Segment Open
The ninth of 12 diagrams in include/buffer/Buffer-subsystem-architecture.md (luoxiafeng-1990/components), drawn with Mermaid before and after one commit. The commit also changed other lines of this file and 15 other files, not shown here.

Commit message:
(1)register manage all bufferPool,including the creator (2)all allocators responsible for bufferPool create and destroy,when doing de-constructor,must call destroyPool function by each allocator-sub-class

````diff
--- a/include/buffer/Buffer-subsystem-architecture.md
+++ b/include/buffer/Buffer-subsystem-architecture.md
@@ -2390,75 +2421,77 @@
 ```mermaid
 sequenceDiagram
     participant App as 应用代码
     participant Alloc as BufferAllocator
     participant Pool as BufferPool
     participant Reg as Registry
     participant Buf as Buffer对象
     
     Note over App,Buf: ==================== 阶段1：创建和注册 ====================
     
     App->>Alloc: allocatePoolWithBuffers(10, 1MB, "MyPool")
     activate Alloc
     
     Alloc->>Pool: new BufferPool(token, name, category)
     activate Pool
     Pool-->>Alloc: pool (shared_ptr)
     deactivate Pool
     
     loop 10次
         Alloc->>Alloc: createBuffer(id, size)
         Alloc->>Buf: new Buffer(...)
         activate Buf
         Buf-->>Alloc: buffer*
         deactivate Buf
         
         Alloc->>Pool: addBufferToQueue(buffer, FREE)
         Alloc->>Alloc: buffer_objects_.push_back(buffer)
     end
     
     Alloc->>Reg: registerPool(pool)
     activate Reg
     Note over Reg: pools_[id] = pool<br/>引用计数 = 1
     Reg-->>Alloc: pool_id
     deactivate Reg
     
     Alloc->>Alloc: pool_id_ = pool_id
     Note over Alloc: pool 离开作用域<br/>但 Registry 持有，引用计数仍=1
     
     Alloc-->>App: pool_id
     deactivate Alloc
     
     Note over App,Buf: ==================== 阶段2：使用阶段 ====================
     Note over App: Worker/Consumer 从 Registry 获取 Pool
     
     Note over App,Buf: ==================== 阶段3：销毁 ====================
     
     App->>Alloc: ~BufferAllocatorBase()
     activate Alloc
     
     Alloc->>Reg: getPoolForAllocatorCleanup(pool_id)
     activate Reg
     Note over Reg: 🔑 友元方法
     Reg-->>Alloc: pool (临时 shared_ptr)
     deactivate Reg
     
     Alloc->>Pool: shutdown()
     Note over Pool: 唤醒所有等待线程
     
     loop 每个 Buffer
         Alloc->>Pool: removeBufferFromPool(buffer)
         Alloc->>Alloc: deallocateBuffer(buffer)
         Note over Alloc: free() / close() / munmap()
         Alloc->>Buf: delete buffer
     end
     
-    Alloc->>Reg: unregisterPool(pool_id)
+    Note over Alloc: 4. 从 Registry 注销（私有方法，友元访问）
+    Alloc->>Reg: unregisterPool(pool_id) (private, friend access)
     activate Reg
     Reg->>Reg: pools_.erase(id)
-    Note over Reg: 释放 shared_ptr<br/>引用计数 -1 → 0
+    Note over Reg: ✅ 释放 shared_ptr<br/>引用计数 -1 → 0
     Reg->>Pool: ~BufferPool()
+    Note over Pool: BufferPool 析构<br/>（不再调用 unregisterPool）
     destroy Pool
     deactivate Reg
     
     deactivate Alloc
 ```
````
Segment Closed
INSTRUCTIONS TO FOLLOW — Return each line of the listing that holds the string "Registry".

RESULT OF THIS EXERCISE —
     participant Reg as Registry
     Note over Alloc: pool 离开作用域<br/>但 Registry 持有，引用计数仍=1
     Note over App: Worker/Consumer 从 Registry 获取 Pool
+    Note over Alloc: 4. 从 Registry 注销（私有方法，友元访问）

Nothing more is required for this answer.